- _EXCERPTED DATA_:
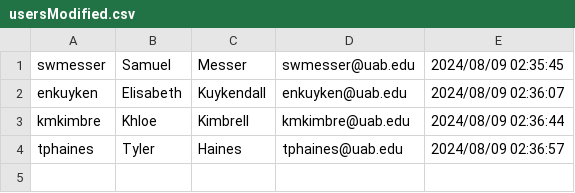
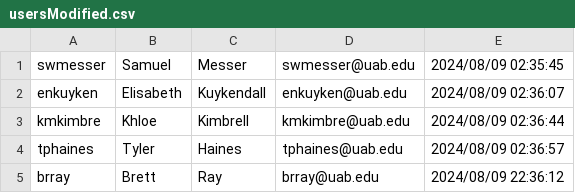
Before and after one commit to swmesser/EE547, a CSV file: Projects/Client and Server-Side V1/usersModified.csv, drawn as a sheet.

```diff
--- a/Projects/Client and Server-Side V1/usersModified.csv
+++ b/Projects/Client and Server-Side V1/usersModified.csv
@@ -4 +4,2 @@ kmkimbre,Khloe,Kimbrell,kmkimbre@uab.edu,2024/08/09 02:36:44
 tphaines,Tyler,Haines,tphaines@uab.edu,2024/08/09 02:36:57
+brray,Brett,Ray,brray@uab.edu,2024/08/09 22:36:12
```
Also changed, not shown: 14 other files.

- _PROBLEM STATEMENT_:
Return every entry unchanged and skip the pictures.

- _TASK SOLUTION_:
Before and after one commit to swmesser/EE547, a CSV file: Projects/Client and Server-Side V1/usersModified.csv, drawn as a sheet.

```diff
--- a/Projects/Client and Server-Side V1/usersModified.csv
+++ b/Projects/Client and Server-Side V1/usersModified.csv
@@ -4 +4,2 @@ kmkimbre,Khloe,Kimbrell,kmkimbre@uab.edu,2024/08/09 02:36:44
 tphaines,Tyler,Haines,tphaines@uab.edu,2024/08/09 02:36:57
+brray,Brett,Ray,brray@uab.edu,2024/08/09 22:36:12
```
Also changed, not shown: 14 other files.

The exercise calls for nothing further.